Make and buy in innovation strategies: evidence from Belgian manufacturing firms

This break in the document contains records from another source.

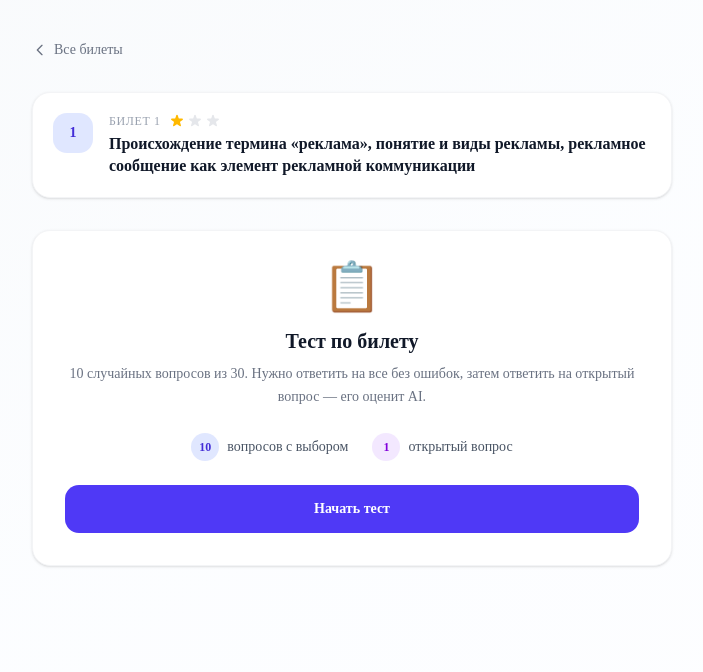
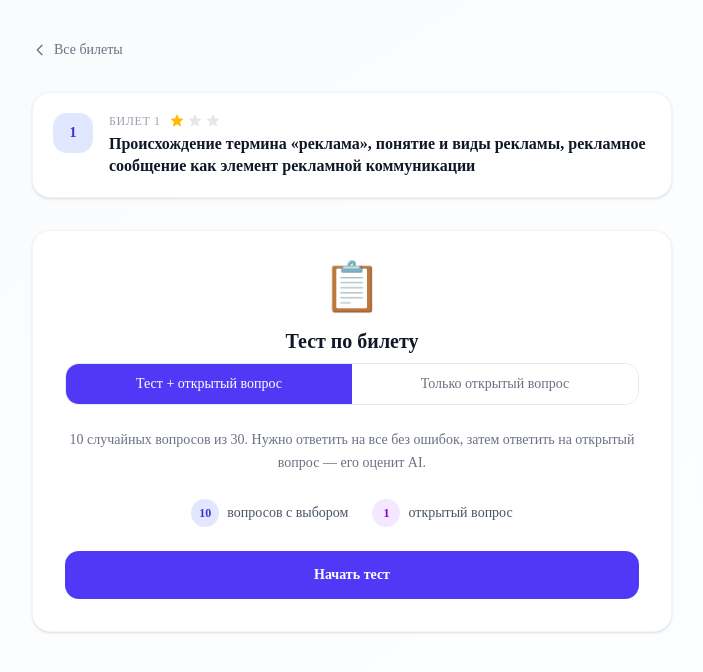
Before and after one commit to IvLvv/lguGosExams, a Next.js app: page /ticket/1 in a window 1280 px wide. Shown: the top 672 px of the page, without its empty margins (288-991 px from the left). Built offline with nearby package versions, Linux system fonts and the light colour scheme.

Commit message:
Add mode switcher: full quiz vs open question only

```diff
--- a/src/app/ticket/[id]/page.tsx
+++ b/src/app/ticket/[id]/page.tsx
@@ -42,6 +42,7 @@ export default function TicketPage() {
   const [sessionQuestions, setSessionQuestions] = useState<typeof ticket extends undefined ? never[] : (NonNullable<typeof ticket>["questions"])>([])
   const [openQuestion, setOpenQuestion] = useState("")
   const [attempts, setAttempts] = useState(0)
+  const [mode, setMode] = useState<"full" | "open-only">("full")
 
   const startSession = () => {
     if (!ticket) return
@@ -50,7 +51,7 @@ export default function TicketPage() {
     setSessionQuestions(picked as any)
     setOpenQuestion(open)
     setAttempts((a) => a + 1)
-    setPhase("quiz")
+    setPhase(mode === "open-only" ? "open" : "quiz")
   }
 
   const handleMCQComplete = () => setPhase("open")
@@ -118,25 +119,59 @@ export default function TicketPage() {
             <div className="bg-white rounded-2xl p-8 shadow-sm border border-gray-100 mb-5">
               <div className="text-5xl mb-4">📋</div>
               <h2 className="text-xl font-bold text-gray-900 mb-2">Тест по билету</h2>
+
+              {/* Mode switcher */}
+              <div className="flex rounded-xl border border-gray-200 overflow-hidden mb-6">
+                <button
+                  onClick={() => setMode("full")}
+                  className={`flex-1 py-2.5 text-sm font-medium transition-colors ${
+                    mode === "full"
+                      ? "bg-indigo-600 text-white"
+                      : "bg-white text-gray-500 hover:bg-gray-50"
+                  }`}
+                >
+                  Тест + открытый вопрос
+                </button>
+                <button
+                  onClick={() => setMode("open-only")}
+                  className={`flex-1 py-2.5 text-sm font-medium transition-colors ${
+                    mode === "open-only"
+                      ? "bg-purple-600 text-white"
+                      : "bg-white text-gray-500 hover:bg-gray-50"
+                  }`}
+                >
+                  Только открытый вопрос
+                </button>
+              </div>
+
               <p className="text-gray-500 text-sm leading-relaxed mb-6">
-                10 случайных вопросов из 30. Нужно ответить на все без ошибок,
-                затем ответить на открытый вопрос — его оценит AI.
+                {mode === "full"
+                  ? "10 случайных вопросов из 30. Нужно ответить на все без ошибок, затем ответить на открытый вопрос — его оценит AI."
+                  : "Сразу переходите к открытому вопросу. AI оценит понимание темы и вынесет вердикт."}
               </p>
+
               <div className="flex justify-center gap-6 mb-6 text-sm text-gray-600">
+                {mode === "full" && (
+                  <div className="flex items-center gap-2">
+                    <span className="w-7 h-7 rounded-full bg-indigo-100 text-indigo-700 flex items-center justify-center font-bold text-xs">10</span>
+                    вопросов с выбором
+                  </div>
+                )}
                 <div className="flex items-center gap-2">
-                  <span className="w-7 h-7 rounded-full bg-indigo-100 text-indigo-700 flex items-center justify-center font-bold text-xs">10</span>
-                  вопросов с выбором
-                </div>
-                <div className="flex items-center gap-2">
-                  <span className="w-7 h-7 rounded-full bg-purple-100 text-purple-700 flex items-center justify-center font-bold text-xs">1</span>
+                  <span className={`w-7 h-7 rounded-full flex items-center justify-center font-bold text-xs ${mode === "full" ? "bg-purple-100 text-purple-700" : "bg-purple-100 text-purple-700"}`}>1</span>
                   открытый вопрос
                 </div>
               </div>
+
               <button
                 onClick={startSession}
-                className="w-full py-3.5 bg-indigo-600 hover:bg-indigo-700 text-white font-semibold rounded-xl transition-colors text-sm"
+                className={`w-full py-3.5 text-white font-semibold rounded-xl transition-colors text-sm ${
+                  mode === "full"
+                    ? "bg-indigo-600 hover:bg-indigo-700"
+                    : "bg-purple-600 hover:bg-purple-700"
+                }`}
               >
-                {attempts > 0 ? "Попробовать снова" : "Начать тест"}
+                {attempts > 0 ? "Попробовать снова" : mode === "full" ? "Начать тест" : "Перейти к вопросу"}
               </button>
             </div>
             {attempts > 0 && (
@@ -160,6 +195,7 @@ export default function TicketPage() {
         {/* Open question */}
         {phase === "open" && (
           <div>
+            {mode === "full" && (
             <div className="bg-emerald-50 border border-emerald-200 rounded-2xl p-4 mb-6 flex items-center gap-3">
               <span className="text-2xl">✅</span>
               <div>
@@ -167,6 +203,7 @@ export default function TicketPage() {
                 <p className="text-xs text-emerald-600">Осталось ответить на открытый вопрос</p>
               </div>
             </div>
+            )}
             <OpenQuestion
               ticket={ticket}
               question={openQuestion}
```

AbstractThis paper characterizes the innovation strategy of manufacturing firms and examines the relation between the innovation strategy and industry-, firm- and innovation-specific characteristics using Belgian company data from the Eurostat Community Innovation Survey (CIS). In addition to important size effects explaining innovation, we find that high perceived risks and costs and low appropriability of innovations do not discourage innovation, but rather determine how the innovation sourcing strategy is chosen. With respect to the determinants of the decision of the innovative firm to produce technology itself (Make) or to source technology externally (Buy), we find that small firms are more likely to restrict their innovation strategy to an exclusive make or buy strategy, while large firms are more likely to combine both internal and external knowledge acquisition in their innovation strategy. After controlling for this size effect, companies for which internal information is an important source for innovation are less likely to source exclusively, but rather combine internal and external sources of technology. The strength of the appropriation regime and the internal organisational resistance to change affect negatively the decision to source exclusively externally. (C) 1999 Elsevier Science B.V. All rights reserved.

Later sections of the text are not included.